Haizlip was the first Black producer at WNET (then WNDT), the primary PBS station for the New York City Market, having joined the station in the mid-1960s.
When he was approached by Christopher Lukas, the station’s white director of cultural programming, to create an arts program for Black audiences, the young visionary conceptualized a variety show format to celebrate the diversity of Black culture and to challenge viewers by asking questions about the nuances therein — at the height of the Civil Rights movement, no less.
Soul! had a majority Black creative team — from the camera operators, set designers, and producers, according to Thirteen. One of them was Alice Hill, one of the first Black women to be an associate producer on a national TV series, who became Haizlip’s closes collaborator.
Haizlip was a frequent host and interviewer and was always sharply dressed and unassuming on air. When he spoke to his subjects it was clear that his motivation was to push the conversation as far as executives would allow him to go.
Born in Washington, D.C., in 1929, Haizlip was an out gay man in an era preceding Stonewall. Though executives at the network tolerated his queerness, according to reports, they made it clear that they were worried a gay man wasn’t an appropriate embodiment of Black masculinity on-camera. But that certainly didn’t stop him.
Haizlip also never shied away from speaking on LGBTQ+ issues. When Islamic leader Louis Farrakhan appeared on the program, Haizlip asked him whether the Nation of Islam welcomed Black gays and lesbians while also reminding him that many Black people had experienced conversion to Islam while in prison. (see the clip below)
By 1973, the show ran out of funding despite a strong viewership after PBS picked it up for national syndication.
Toward the end of its run, Haizlip was under serious pressure to integrate the show for white audiences after executives deemed anything celebrating Black power as a threat. That’s when, according to Thirteen, Haizlip was given the choice: integrate Soul! or have it cancelled.
The last episode aired on March 7, 1973, and Haizlip made no secrets as to why. He told the Washington Post at the time that the cancellation was “part of a policy to destroy all Black programming on the network. The Corporation for Public Broadcasting … preferred a sociological production rather than a cultural one, which is really no reason for canceling Soul!”

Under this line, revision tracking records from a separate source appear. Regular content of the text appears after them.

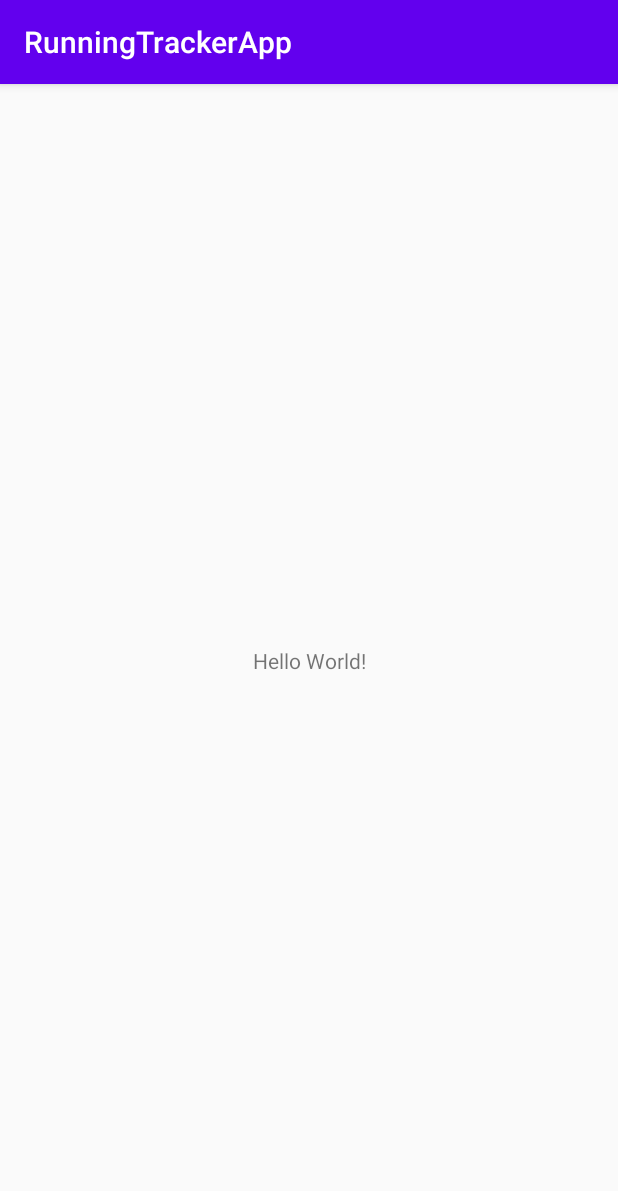
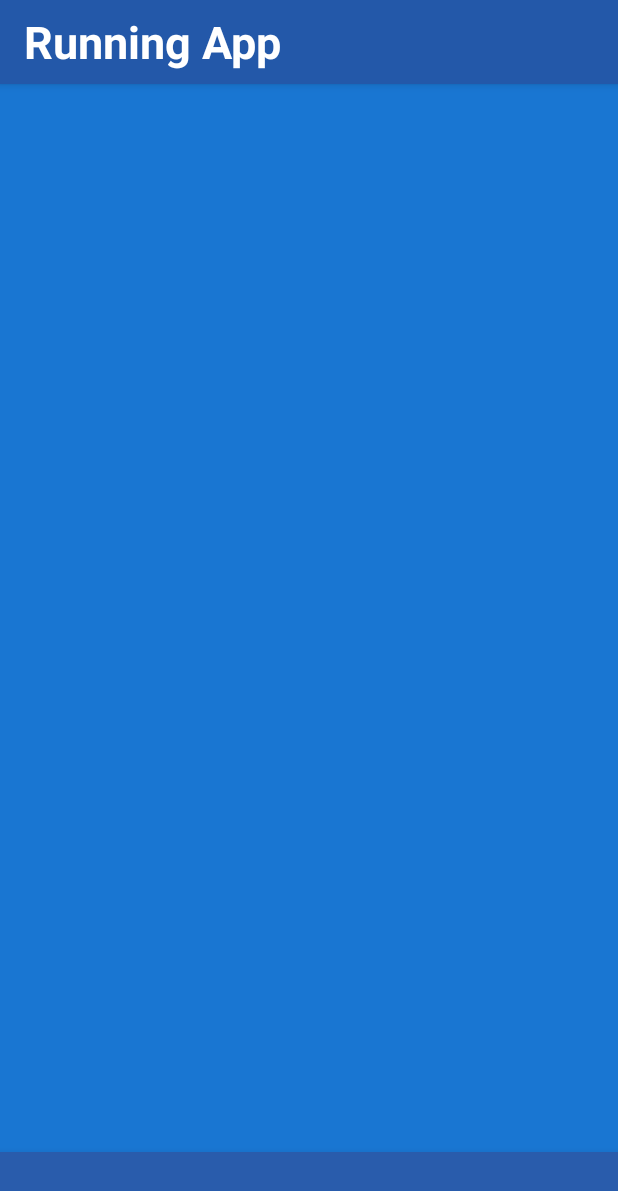
Before and after one commit to amiratashani/RunningTrackerApp, an Android app: the screen it shows after launch (MainActivity), on a phone screen of 412 x 824 dp. Shown: the top 1191 px of the screen. Run offline under Robolectric (Android 15) with nearby library versions, the phone set to English and light mode, and no system bars.

Commit message:
add all strings,colors and styles complete ui activity_main add all drawable

```diff
--- /dev/null
+++ b/app/src/main/res/drawable/bottom_nav_selector.xml
@@ -0,0 +1,5 @@
+<?xml version="1.0" encoding="utf-8"?>
+<selector xmlns:android="http://schemas.android.com/apk/res/android">
+    <item android:state_checked="true" android:color="@color/colorAccent" />
+    <item android:state_checked="false" android:color="#FFFFFF" />
+</selector>
--- /dev/null
+++ b/app/src/main/res/drawable/ic_close_white.xml
@@ -0,0 +1,5 @@
+<vector android:height="24dp" android:tint="#FFFFFF"
+    android:viewportHeight="24.0" android:viewportWidth="24.0"
+    android:width="24dp" xmlns:android="http://schemas.android.com/apk/res/android">
+    <path android:fillColor="#FF000000" android:pathData="M19,6.41L17.59,5 12,10.59 6.41,5 5,6.41 10.59,12 5,17.59 6.41,19 12,13.41 17.59,19 19,17.59 13.41,12z"/>
+</vector>
--- /dev/null
+++ b/app/src/main/res/drawable/ic_delete.xml
@@ -0,0 +1,5 @@
+<vector android:height="24dp" android:tint="#FFFFFF"
+    android:viewportHeight="24.0" android:viewportWidth="24.0"
+    android:width="24dp" xmlns:android="http://schemas.android.com/apk/res/android">
+    <path android:fillColor="#FF000000" android:pathData="M6,19c0,1.1 0.9,2 2,2h8c1.1,0 2,-0.9 2,-2V7H6v12zM19,4h-3.5l-1,-1h-5l-1,1H5v2h14V4z"/>
+</vector>
--- a/app/src/main/res/layout/activity_main.xml
+++ b/app/src/main/res/layout/activity_main.xml
@@ -2,17 +2,64 @@
 <androidx.constraintlayout.widget.ConstraintLayout xmlns:android="http://schemas.android.com/apk/res/android"
     xmlns:app="http://schemas.android.com/apk/res-auto"
     xmlns:tools="http://schemas.android.com/tools"
+    android:id="@+id/rootView"
     android:layout_width="match_parent"
     android:layout_height="match_parent"
     tools:context=".MainActivity">
 
-    <TextView
-        android:layout_width="wrap_content"
-        android:layout_height="wrap_content"
-        android:text="Hello World!"
+    <com.google.android.material.appbar.AppBarLayout
+        android:id="@+id/appBarLayout"
+        android:layout_width="match_parent"
+        android:layout_height="?android:attr/actionBarSize"
+        app:layout_constraintEnd_toEndOf="parent"
+        app:layout_constraintHorizontal_bias="0.5"
+        app:layout_constraintStart_toStartOf="parent"
+        app:layout_constraintTop_toTopOf="parent">
+
+        <com.google.android.material.appbar.MaterialToolbar
+            android:id="@+id/toolbar"
+            android:layout_width="match_parent"
+            android:layout_height="match_parent">
+
+            <com.google.android.material.textview.MaterialTextView
+                android:id="@+id/tvToolbarTitle"
+                android:layout_width="match_parent"
+                android:layout_height="match_parent"
+                android:text="Running App"
+                android:textSize="30sp"
+                android:textStyle="bold"
+                android:gravity="center_vertical"
+                android:textColor="@android:color/white"
+                app:layout_constraintBottom_toBottomOf="parent"
+                app:layout_constraintEnd_toEndOf="parent"
+                app:layout_constraintHorizontal_bias="0.5"
+                app:layout_constraintStart_toStartOf="parent"
+                app:layout_constraintTop_toTopOf="parent" />
+
+        </com.google.android.material.appbar.MaterialToolbar>
+    </com.google.android.material.appbar.AppBarLayout>
+
+    <FrameLayout
+        android:id="@+id/flFragment"
+        android:layout_width="match_parent"
+        android:layout_height="0dp"
+        app:layout_constraintBottom_toTopOf="@+id/bottomNavigationView"
+        app:layout_constraintEnd_toEndOf="parent"
+        app:layout_constraintStart_toStartOf="parent"
+        app:layout_constraintTop_toBottomOf="@+id/appBarLayout">
+
+
+    </FrameLayout>
+
+    <com.google.android.material.bottomnavigation.BottomNavigationView
+        android:id="@+id/bottomNavigationView"
+        android:layout_width="match_parent"
+        android:layout_height="56dp"
+        app:itemIconTint="@drawable/bottom_nav_selector"
+        app:itemTextColor="@drawable/bottom_nav_selector"
         app:layout_constraintBottom_toBottomOf="parent"
-        app:layout_constraintLeft_toLeftOf="parent"
-        app:layout_constraintRight_toRightOf="parent"
-        app:layout_constraintTop_toTopOf="parent" />
+        app:layout_constraintEnd_toEndOf="parent"
+        app:layout_constraintHorizontal_bias="0.5"
+        app:layout_constraintStart_toStartOf="parent" />
 
 </androidx.constraintlayout.widget.ConstraintLayout>
--- a/app/src/main/res/values/colors.xml
+++ b/app/src/main/res/values/colors.xml
@@ -1,6 +1,18 @@
 <?xml version="1.0" encoding="utf-8"?>
 <resources>
-    <color name="colorPrimary">#6200EE</color>
-    <color name="colorPrimaryDark">#3700B3</color>
-    <color name="colorAccent">#03DAC5</color>
+    <color name="md_blue_50">#E3F2FD</color>
+    <color name="md_blue_100">#BBDEFB</color>
+    <color name="md_blue_200">#90CAF9</color>
+    <color name="md_blue_300">#64B5F6</color>
+    <color name="md_blue_400">#42A5F5</color>
+    <color name="md_blue_500">#2196F3</color>
+    <color name="md_blue_700">#1976D2</color>
+    <color name="md_blue_800">#1565C0</color>
+    <color name="md_blue_900">#0D47A1</color>
+    <color name="md_blue_A100">#82B1FF</color>
+    <color name="md_blue_A200">#448AFF</color>
+    <color name="md_blue_A400">#2979FF</color>
+    <color name="md_blue_A700">#2962FF</color>
+    <color name="colorAccent">#FFE600</color>
+    <color name="errorColor">#D50000</color>
 </resources>
--- a/app/src/main/res/values/styles.xml
+++ b/app/src/main/res/values/styles.xml
@@ -1,10 +1,56 @@
 <resources>
     <!-- Base application theme. -->
-    <style name="AppTheme" parent="Theme.AppCompat.Light.DarkActionBar">
-        <!-- Customize your theme here. -->
-        <item name="colorPrimary">@color/colorPrimary</item>
-        <item name="colorPrimaryDark">@color/colorPrimaryDark</item>
-        <item name="colorAccent">@color/colorAccent</item>
+    <style name="AppTheme" parent="Theme.MaterialComponents.NoActionBar">
+        <!-- Original AppCompat attributes. -->
+        <item name="colorPrimary">@color/md_blue_900</item>
+        <item name="colorSecondary">@color/md_blue_500</item>
+        <item name="android:colorBackground">@color/md_blue_700</item>
+        <item name="colorError">@color/errorColor</item>
+
+        <!-- New MaterialComponents attributes. -->
+        <item name="colorPrimaryVariant">@android:color/white</item>
+        <item name="colorSecondaryVariant">@color/md_blue_400</item>
+        <!--> toolbar color -->
+        <item name="colorSurface">@color/md_blue_900</item>
+        <item name="colorOnPrimary">@color/md_blue_50</item>
+        <item name="colorOnSecondary">@color/md_blue_50</item>
+        <item name="colorOnBackground">@color/md_blue_50</item>
+        <item name="colorOnError">@android:color/black</item>
+        <item name="colorOnSurface">@android:color/white</item>
+        <item name="scrimBackground">@color/mtrl_scrim_color</item>
+        <item name="textAppearanceHeadline1">@style/TextAppearance.MaterialComponents.Headline1</item>
+        <item name="textAppearanceHeadline2">@style/TextAppearance.MaterialComponents.Headline2</item>
+        <item name="textAppearanceHeadline3">@style/TextAppearance.MaterialComponents.Headline3</item>
+        <item name="textAppearanceHeadline4">@style/TextAppearance.MaterialComponents.Headline4</item>
+        <item name="textAppearanceHeadline5">@style/TextAppearance.MaterialComponents.Headline5</item>
+        <item name="textAppearanceHeadline6">@style/TextAppearance.MaterialComponents.Headline6</item>
+        <item name="textAppearanceSubtitle1">@style/TextAppearance.MaterialComponents.Subtitle1</item>
+        <item name="textAppearanceSubtitle2">@style/TextAppearance.MaterialComponents.Subtitle2</item>
+        <item name="textAppearanceBody1">@style/TextAppearance.MaterialComponents.Body1</item>
+        <item name="textAppearanceBody2">@style/TextAppearance.MaterialComponents.Body2</item>
+        <item name="textAppearanceCaption">@style/TextAppearance.MaterialComponents.Caption</item>
+        <item name="textAppearanceButton">@style/TextAppearance.MaterialComponents.Button</item>
+        <item name="textAppearanceOverline">@style/TextAppearance.MaterialComponents.Overline</item>
+
+        <item name="alertDialogTheme">@style/AlertDialogTheme</item>
+    </style>
+
+    <style name="TextViewStyle" parent="Widget.MaterialComponents.TextView">
+        <item name="android:textColor">@android:color/white</item>
+
+    </style>
+
+    <style name="AlertDialogTheme" parent="ThemeOverlay.MaterialComponents.Dialog.Alert">
+        <item name="buttonBarPositiveButtonStyle">@style/PositiveButtonStyle</item>
+        <item name="buttonBarNegativeButtonStyle">@style/NegativeButtonStyle</item>
+    </style>
+
+    <style name="NegativeButtonStyle" parent="Widget.MaterialComponents.Button.TextButton.Dialog">
+        <item name="android:textColor">@color/colorAccent</item>
+    </style>
+
+    <style name="PositiveButtonStyle" parent="Widget.MaterialComponents.Button.TextButton.Dialog">
+        <item name="android:textColor">@color/colorAccent</item>
     </style>
 
 </resources>
```
Also changed, not shown: app/src/main/res/drawable/ic_add_black.xml (added, +9 -0 lines), app/src/main/res/drawable/ic_directions_run_black_24dp.xml (added, +9 -0 lines), app/src/main/res/drawable/ic_graph.xml (added, +9 -0 lines), app/src/main/res/drawable/ic_pause_black_24dp.xml (added, +9 -0 lines), app/src/main/res/drawable/ic_run.xml (added, +9 -0 lines), app/src/main/res/drawable/ic_settings.xml (added, +9 -0 lines), app/src/main/res/drawable/ic_stop_black_24dp.xml (added, +9 -0 lines), app/src/main/res/layout/item_run.xml (added, +73 -0 lines), app/src/main/res/values/strings.xml (+8 -1 lines).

Haizlip was diagnosed with lung cancer in the 1980s, then a brain tumor shortly after. He died in 1991 at the age of 61.
Find out more about the documentary at MrSoulMovie.com.